THE DATA:
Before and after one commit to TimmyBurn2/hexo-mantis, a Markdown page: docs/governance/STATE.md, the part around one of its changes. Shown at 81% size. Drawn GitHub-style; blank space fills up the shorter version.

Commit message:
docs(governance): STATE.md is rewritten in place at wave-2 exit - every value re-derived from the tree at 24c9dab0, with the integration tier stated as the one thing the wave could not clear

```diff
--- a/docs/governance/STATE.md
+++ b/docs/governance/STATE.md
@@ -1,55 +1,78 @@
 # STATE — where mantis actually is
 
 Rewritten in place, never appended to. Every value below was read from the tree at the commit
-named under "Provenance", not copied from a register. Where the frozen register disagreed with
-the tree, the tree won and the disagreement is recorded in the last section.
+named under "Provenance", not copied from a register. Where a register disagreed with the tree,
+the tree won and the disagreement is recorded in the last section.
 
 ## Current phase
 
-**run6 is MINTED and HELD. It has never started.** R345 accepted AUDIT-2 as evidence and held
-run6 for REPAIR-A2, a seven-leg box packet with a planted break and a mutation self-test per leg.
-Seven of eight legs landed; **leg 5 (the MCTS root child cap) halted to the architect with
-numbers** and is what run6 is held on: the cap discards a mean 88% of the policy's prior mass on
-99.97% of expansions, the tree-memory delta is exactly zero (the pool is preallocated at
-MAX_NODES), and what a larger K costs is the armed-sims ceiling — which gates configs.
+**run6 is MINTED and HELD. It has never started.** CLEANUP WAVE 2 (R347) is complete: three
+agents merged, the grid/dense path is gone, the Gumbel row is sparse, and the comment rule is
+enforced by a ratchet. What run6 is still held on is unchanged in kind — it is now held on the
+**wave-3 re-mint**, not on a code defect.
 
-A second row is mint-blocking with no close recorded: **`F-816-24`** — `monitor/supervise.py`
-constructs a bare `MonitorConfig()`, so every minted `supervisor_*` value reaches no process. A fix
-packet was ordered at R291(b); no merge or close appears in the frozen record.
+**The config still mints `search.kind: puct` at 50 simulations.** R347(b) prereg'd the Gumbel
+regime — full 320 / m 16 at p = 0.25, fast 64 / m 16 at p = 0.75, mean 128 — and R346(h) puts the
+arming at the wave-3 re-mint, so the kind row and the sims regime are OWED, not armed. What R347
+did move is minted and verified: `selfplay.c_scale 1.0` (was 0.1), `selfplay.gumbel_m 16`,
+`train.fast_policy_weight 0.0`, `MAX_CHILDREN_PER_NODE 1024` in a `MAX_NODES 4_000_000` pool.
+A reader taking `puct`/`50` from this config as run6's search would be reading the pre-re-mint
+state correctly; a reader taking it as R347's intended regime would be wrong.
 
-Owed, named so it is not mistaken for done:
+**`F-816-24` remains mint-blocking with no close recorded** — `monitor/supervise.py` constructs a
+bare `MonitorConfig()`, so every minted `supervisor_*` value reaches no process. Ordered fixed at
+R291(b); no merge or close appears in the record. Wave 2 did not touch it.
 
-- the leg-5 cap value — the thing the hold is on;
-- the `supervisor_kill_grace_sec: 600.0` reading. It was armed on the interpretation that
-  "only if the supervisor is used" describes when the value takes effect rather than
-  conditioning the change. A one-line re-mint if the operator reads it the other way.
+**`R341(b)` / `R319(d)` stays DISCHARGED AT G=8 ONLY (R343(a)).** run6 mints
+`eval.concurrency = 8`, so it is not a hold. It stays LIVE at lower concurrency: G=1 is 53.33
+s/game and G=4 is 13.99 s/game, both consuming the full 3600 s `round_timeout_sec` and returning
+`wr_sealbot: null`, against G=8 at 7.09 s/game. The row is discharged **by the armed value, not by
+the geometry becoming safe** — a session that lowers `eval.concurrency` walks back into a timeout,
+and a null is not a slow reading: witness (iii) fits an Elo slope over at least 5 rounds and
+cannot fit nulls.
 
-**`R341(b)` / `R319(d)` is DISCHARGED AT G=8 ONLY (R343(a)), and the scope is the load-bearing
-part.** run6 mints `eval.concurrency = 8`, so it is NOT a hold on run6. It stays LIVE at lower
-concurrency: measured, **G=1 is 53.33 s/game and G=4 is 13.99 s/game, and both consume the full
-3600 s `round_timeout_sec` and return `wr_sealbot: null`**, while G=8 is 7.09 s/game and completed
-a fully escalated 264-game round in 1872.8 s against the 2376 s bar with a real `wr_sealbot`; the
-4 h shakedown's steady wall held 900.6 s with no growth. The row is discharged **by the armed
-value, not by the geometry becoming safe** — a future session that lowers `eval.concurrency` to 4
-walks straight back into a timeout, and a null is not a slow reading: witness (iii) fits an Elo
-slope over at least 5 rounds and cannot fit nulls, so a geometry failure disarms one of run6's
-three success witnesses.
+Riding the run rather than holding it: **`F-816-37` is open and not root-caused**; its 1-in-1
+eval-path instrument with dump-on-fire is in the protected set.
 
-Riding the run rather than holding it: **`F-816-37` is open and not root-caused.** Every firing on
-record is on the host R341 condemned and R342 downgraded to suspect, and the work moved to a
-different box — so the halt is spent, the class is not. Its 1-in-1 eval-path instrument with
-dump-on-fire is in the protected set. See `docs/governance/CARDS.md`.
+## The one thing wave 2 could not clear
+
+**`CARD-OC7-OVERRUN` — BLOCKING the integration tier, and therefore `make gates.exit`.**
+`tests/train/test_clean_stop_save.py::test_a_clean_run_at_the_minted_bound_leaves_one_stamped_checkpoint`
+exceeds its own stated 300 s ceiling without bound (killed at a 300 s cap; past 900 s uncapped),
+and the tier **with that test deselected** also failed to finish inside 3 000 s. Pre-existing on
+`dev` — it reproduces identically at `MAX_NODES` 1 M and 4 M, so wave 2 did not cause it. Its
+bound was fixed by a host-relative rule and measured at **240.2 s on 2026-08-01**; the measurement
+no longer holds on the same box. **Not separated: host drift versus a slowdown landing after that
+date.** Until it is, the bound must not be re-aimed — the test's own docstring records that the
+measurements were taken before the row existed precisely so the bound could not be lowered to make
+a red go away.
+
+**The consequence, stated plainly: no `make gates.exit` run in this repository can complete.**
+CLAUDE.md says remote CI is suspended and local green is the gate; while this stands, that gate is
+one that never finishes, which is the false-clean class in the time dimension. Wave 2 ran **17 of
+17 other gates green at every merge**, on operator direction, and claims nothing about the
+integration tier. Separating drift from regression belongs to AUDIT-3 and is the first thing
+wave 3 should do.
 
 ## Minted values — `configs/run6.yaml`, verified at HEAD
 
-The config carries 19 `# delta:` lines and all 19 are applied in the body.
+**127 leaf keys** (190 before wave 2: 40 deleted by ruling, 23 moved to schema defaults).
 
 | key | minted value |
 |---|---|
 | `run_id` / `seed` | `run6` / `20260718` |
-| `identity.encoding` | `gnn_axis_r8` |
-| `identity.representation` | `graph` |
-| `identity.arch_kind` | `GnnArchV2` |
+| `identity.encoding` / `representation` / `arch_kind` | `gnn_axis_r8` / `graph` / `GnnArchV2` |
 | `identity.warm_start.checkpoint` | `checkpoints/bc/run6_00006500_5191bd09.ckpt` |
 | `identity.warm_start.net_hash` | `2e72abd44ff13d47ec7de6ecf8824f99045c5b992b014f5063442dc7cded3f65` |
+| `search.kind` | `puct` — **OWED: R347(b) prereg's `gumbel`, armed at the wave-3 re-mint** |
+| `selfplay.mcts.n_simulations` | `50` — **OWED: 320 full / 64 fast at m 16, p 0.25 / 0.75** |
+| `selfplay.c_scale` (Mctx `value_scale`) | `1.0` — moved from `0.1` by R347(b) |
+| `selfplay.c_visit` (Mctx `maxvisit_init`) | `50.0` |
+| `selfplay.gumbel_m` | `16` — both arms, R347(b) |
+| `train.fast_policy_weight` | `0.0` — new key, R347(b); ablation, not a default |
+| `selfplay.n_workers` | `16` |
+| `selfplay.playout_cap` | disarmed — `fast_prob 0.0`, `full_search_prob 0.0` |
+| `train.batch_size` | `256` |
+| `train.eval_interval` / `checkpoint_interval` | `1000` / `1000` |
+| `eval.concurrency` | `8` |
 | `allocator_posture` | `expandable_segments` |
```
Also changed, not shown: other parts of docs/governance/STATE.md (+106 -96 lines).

==

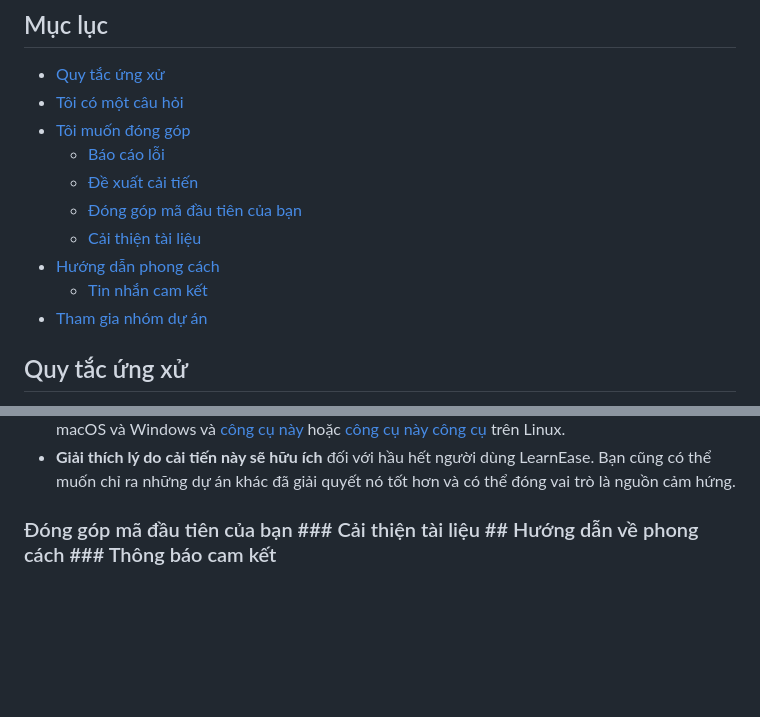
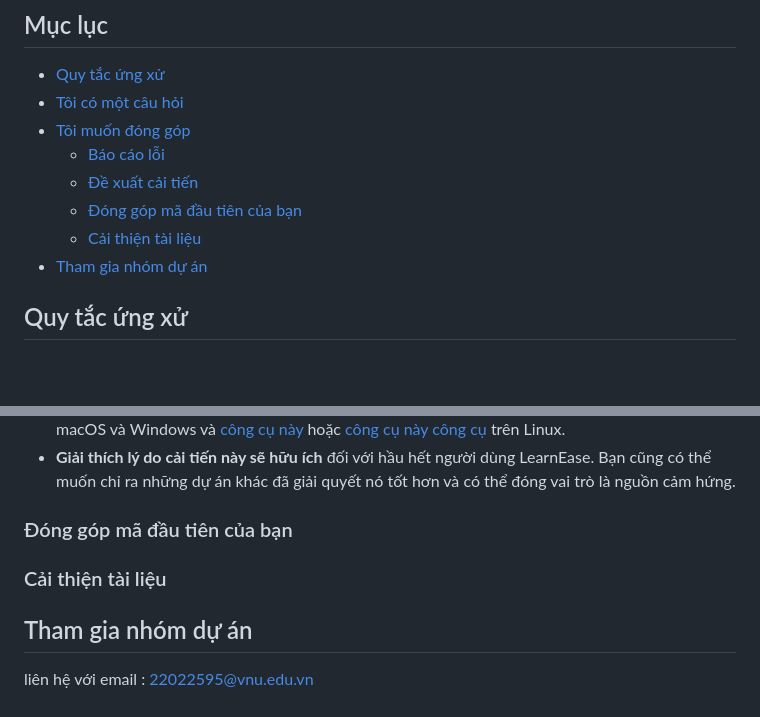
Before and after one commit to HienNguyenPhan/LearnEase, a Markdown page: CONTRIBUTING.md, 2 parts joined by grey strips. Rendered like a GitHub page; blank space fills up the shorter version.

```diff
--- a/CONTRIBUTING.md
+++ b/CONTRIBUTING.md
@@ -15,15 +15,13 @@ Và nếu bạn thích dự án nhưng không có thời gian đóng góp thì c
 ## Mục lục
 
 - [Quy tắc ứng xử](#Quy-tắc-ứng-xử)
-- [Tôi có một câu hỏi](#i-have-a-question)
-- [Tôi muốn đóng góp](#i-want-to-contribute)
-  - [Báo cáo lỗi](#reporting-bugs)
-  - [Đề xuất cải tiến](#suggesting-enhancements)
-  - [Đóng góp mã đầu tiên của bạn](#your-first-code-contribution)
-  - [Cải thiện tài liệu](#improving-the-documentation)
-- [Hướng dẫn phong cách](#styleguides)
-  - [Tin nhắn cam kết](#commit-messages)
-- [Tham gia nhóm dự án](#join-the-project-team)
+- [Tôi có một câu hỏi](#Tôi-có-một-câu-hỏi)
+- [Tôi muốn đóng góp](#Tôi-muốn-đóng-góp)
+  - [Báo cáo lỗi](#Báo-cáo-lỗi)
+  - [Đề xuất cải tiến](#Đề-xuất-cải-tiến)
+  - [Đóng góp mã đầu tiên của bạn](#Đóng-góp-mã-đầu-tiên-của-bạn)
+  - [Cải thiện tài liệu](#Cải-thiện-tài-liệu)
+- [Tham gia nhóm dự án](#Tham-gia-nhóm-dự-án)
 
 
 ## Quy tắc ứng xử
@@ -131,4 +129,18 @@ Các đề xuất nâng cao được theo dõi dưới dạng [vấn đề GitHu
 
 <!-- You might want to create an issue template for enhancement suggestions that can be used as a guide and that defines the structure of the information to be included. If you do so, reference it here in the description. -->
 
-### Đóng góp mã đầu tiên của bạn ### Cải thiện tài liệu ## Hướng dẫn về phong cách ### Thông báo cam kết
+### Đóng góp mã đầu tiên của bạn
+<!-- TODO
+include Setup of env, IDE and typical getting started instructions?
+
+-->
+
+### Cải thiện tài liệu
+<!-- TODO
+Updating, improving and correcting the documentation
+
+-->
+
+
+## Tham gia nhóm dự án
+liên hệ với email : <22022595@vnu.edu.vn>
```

YOUR TASK:
Return only the number of lines in the data that contain "after".

SOLUTION TO THIS TASK:
3